Sent: Thursday, October 03, 2013 12:53 PM
To: Jerome Guillen
Subject: carlson 0389

Mr. Guillen,

Thanks for the support. I completely agree with the assessment to date. I guess you can test for everything, but some other celestial bullet comes along and challenges your design. I agree that the car performed very well under such an extreme test. The batteries went through a controlled burn which the internet images really exaggerates. Anyway, I am still a big fan of your car and look forward to getting back into one. Justin offered a white loaner–thanks. I am also an investor and have to say that the response I am observing is really supportive of the future for electric vehicles. I was thinking this was bound to happen, just not to me. But now it is out there and probably gets a sigh of relief as a test and risk issue-this “doomsday” event has now been tested, and the design and engineering works.

rob carlson

On Oct 3, 2013, at 12:29 PM, Jerome Guillen wrote:

Dear Mr. Carlson:

I am the VP of sales and service for Tesla, reporting directly to Elon Musk, Tesla’s CEO.

I am sorry to hear that you experienced a collision in your Model S 2 days ago. We are happy that the Model S performed in such a way that you were not injured in the accident and that nobody else was hurt.

I believe you have been in contact with Justin Samson, our service manager, since the accident. We are following this case extremely closely and we have sent a team of experts to review your vehicle. All indications are that your Model S drove over large, oddly-shaped metal object which impacted the leading edge of the vehicle’s undercarriage and rotated into the underside of the vehicle (“pole vault” effect). This is a highly uncommon occurrence.

Based on our review thus far, we believe that the Model S performed as designed by limiting the resulting fire to the affected zones only.

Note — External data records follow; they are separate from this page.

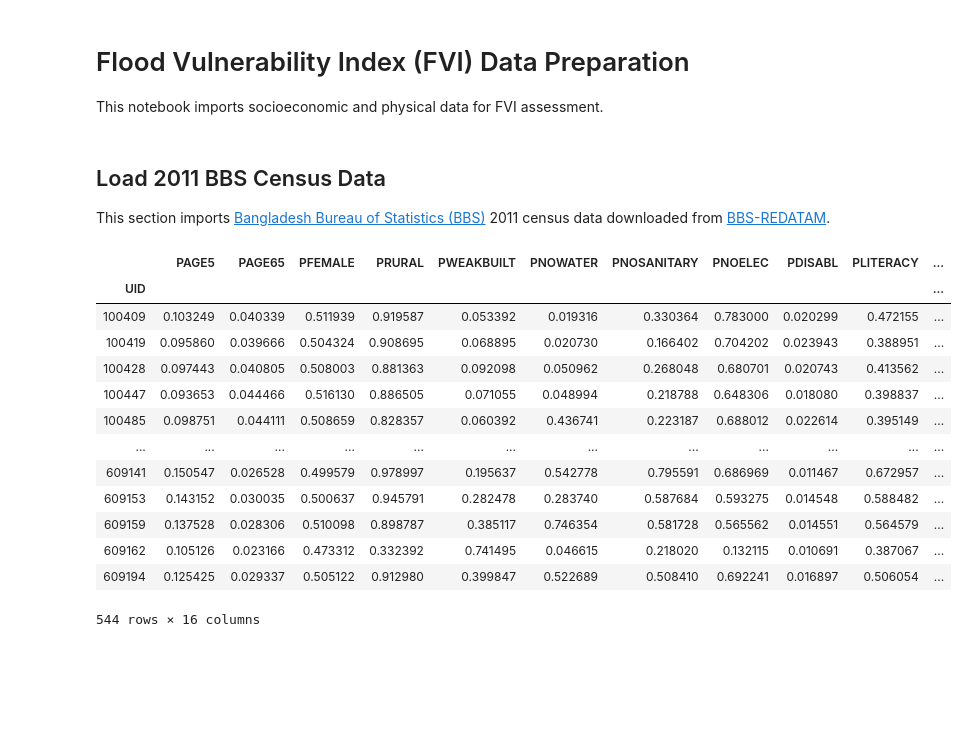
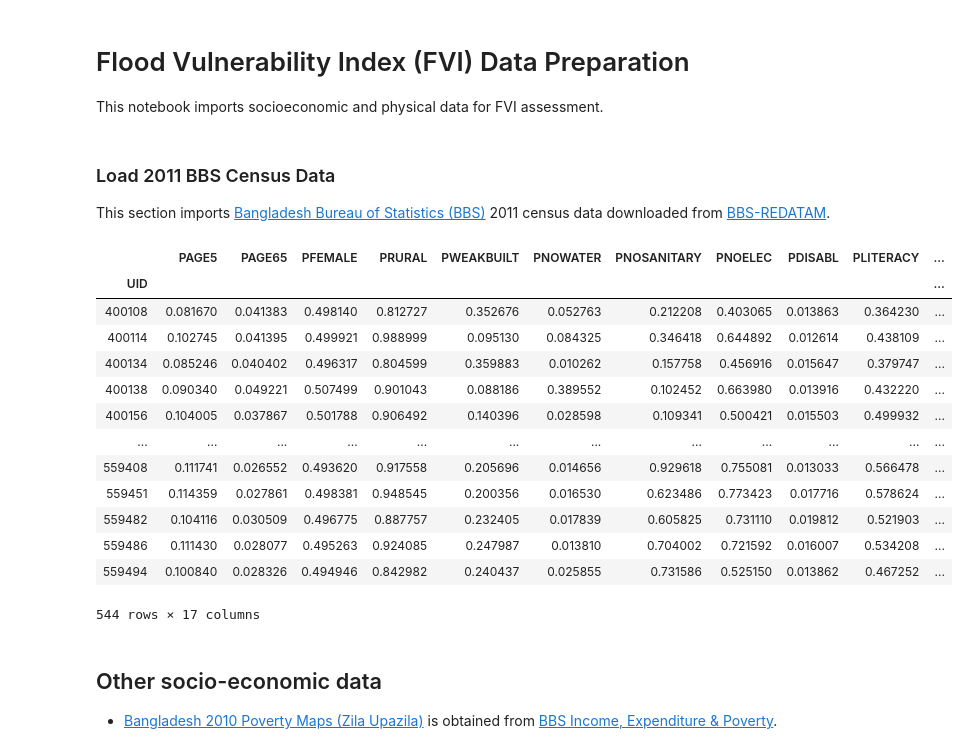
Before and after one commit to gnodnooh/VulnRiskImpact-BGD, a Jupyter notebook: FVI_DataPreparation.ipynb, the cells around one changed output. Saved outputs shown, nothing was run; the diff lists cells and outputs as text; code cells hidden in the pictures; blank space fills up the shorter version.

```diff
--- a/FVI_DataPreparation.ipynb
+++ b/FVI_DataPreparation.ipynb
@@ -16,7 +16,7 @@ from functools import reduce
 import fhv
 pd.options.mode.chained_assignment = None
 # %% [markdown]
-## Load 2011 BBS Census Data
+### Load 2011 BBS Census Data
 
 This section imports [Bangladesh Bureau of Statistics (BBS)](http://203.112.218.65:8008/) 2011 census data downloaded from [BBS-REDATAM](http://203.112.218.69/binbgd/RpWebEngine.exe/Portal).
 # %%
@@ -113,20 +113,6 @@ census['PNOEMPLOY'] = df[['Looking For Job','Do Not Work']].sum(axis=1)/df.sum(a
 # - PAGRICULT : Percent of population with agricultural jobs
 df = fhv.LoadCensusBBS('./data/census2011/Employment Field.xls')
 census['PAGRICULT'] = df['Agriculture']/df.sum(axis=1)
+
+# Post-
+census['UID4'] = census.index % 10000
-# %%
-census
-# %% [output]
-|  | PAGE5 | PAGE65 | PFEMALE | PRURAL | PWEAKBUILT | PNOWATER | PNOSANITARY | PNOELEC | PDISABL | PLITERACY | ... |
-| UID |  |  |  |  |  |  |  |  |  |  | ... |
-| 100409 | 0.103249 | 0.040339 | 0.511939 | 0.919587 | 0.053392 | 0.019316 | 0.330364 | 0.783000 | 0.020299 | 0.472155 | ... |
-| 100419 | 0.095860 | 0.039666 | 0.504324 | 0.908695 | 0.068895 | 0.020730 | 0.166402 | 0.704202 | 0.023943 | 0.388951 | ... |
-| 100428 | 0.097443 | 0.040805 | 0.508003 | 0.881363 | 0.092098 | 0.050962 | 0.268048 | 0.680701 | 0.020743 | 0.413562 | ... |
-| 100447 | 0.093653 | 0.044466 | 0.516130 | 0.886505 | 0.071055 | 0.048994 | 0.218788 | 0.648306 | 0.018080 | 0.398837 | ... |
-| 100485 | 0.098751 | 0.044111 | 0.508659 | 0.828357 | 0.060392 | 0.436741 | 0.223187 | 0.688012 | 0.022614 | 0.395149 | ... |
-| ... | ... | ... | ... | ... | ... | ... | ... | ... | ... | ... | ... |
-| 609141 | 0.150547 | 0.026528 | 0.499579 | 0.978997 | 0.195637 | 0.542778 | 0.795591 | 0.686969 | 0.011467 | 0.672957 | ... |
-| 609153 | 0.143152 | 0.030035 | 0.500637 | 0.945791 | 0.282478 | 0.283740 | 0.587684 | 0.593275 | 0.014548 | 0.588482 | ... |
-| 609159 | 0.137528 | 0.028306 | 0.510098 | 0.898787 | 0.385117 | 0.746354 | 0.581728 | 0.565562 | 0.014551 | 0.564579 | ... |
-| 609162 | 0.105126 | 0.023166 | 0.473312 | 0.332392 | 0.741495 | 0.046615 | 0.218020 | 0.132115 | 0.010691 | 0.387067 | ... |
-| 609194 | 0.125425 | 0.029337 | 0.505122 | 0.912980 | 0.399847 | 0.522689 | 0.508410 | 0.692241 | 0.016897 | 0.506054 | ... |
-544 rows × 16 columns
@@ -151,0 +119,20 @@ if not os.path.isfile(fn):
+# %%
+census.sort_values(by='UID4')
+# %% [output]
+|  | PAGE5 | PAGE65 | PFEMALE | PRURAL | PWEAKBUILT | PNOWATER | PNOSANITARY | PNOELEC | PDISABL | PLITERACY | ... |
+| UID |  |  |  |  |  |  |  |  |  |  | ... |
+| 400108 | 0.081670 | 0.041383 | 0.498140 | 0.812727 | 0.352676 | 0.052763 | 0.212208 | 0.403065 | 0.013863 | 0.364230 | ... |
+| 400114 | 0.102745 | 0.041395 | 0.499921 | 0.988999 | 0.095130 | 0.084325 | 0.346418 | 0.644892 | 0.012614 | 0.438109 | ... |
+| 400134 | 0.085246 | 0.040402 | 0.496317 | 0.804599 | 0.359883 | 0.010262 | 0.157758 | 0.456916 | 0.015647 | 0.379747 | ... |
+| 400138 | 0.090340 | 0.049221 | 0.507499 | 0.901043 | 0.088186 | 0.389552 | 0.102452 | 0.663980 | 0.013916 | 0.432220 | ... |
+| 400156 | 0.104005 | 0.037867 | 0.501788 | 0.906492 | 0.140396 | 0.028598 | 0.109341 | 0.500421 | 0.015503 | 0.499932 | ... |
+| ... | ... | ... | ... | ... | ... | ... | ... | ... | ... | ... | ... |
+| 559408 | 0.111741 | 0.026552 | 0.493620 | 0.917558 | 0.205696 | 0.014656 | 0.929618 | 0.755081 | 0.013033 | 0.566478 | ... |
+| 559451 | 0.114359 | 0.027861 | 0.498381 | 0.948545 | 0.200356 | 0.016530 | 0.623486 | 0.773423 | 0.017716 | 0.578624 | ... |
+| 559482 | 0.104116 | 0.030509 | 0.496775 | 0.887757 | 0.232405 | 0.017839 | 0.605825 | 0.731110 | 0.019812 | 0.521903 | ... |
+| 559486 | 0.111430 | 0.028077 | 0.495263 | 0.924085 | 0.247987 | 0.013810 | 0.704002 | 0.721592 | 0.016007 | 0.534208 | ... |
+| 559494 | 0.100840 | 0.028326 | 0.494946 | 0.842982 | 0.240437 | 0.025855 | 0.731586 | 0.525150 | 0.013862 | 0.467252 | ... |
+544 rows × 17 columns
+# %% [markdown]
+## Other socio-economic data
+- [Bangladesh 2010 Poverty Maps (Zila Upazila)](http://203.112.218.65:8008/WebTestApplication/userfiles/Image/LatestReports/Bangladesh_ZilaUpazila_pov_est_2010.pdf) is obtained from [BBS Income, Expenditure & Poverty](http://203.112.218.65:8008/PageWebMenuContent.aspx?MenuKey=366).
```
Also changed, not shown: parts of 5 cells of this notebook.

Given the significant intensity of the impact, which managed to pierce the 1/4 inch bottom plate (something that is extremely hard to do), the Model S energy containment functions operated correctly. In particular, the top cover of the battery provided a strong barrier and there was no apparent propagation of the fire into the cabin. This ensured cabin integrity and occupant safety, which remains our most important goal.

We very much appreciate your support, patience and understanding while we proceed with the investigation. Justin keeps me closely informed. Please feel free to contact me directly, if you have any question or concern.

Best regards,
Jerome Guillen I VP, WW sales and service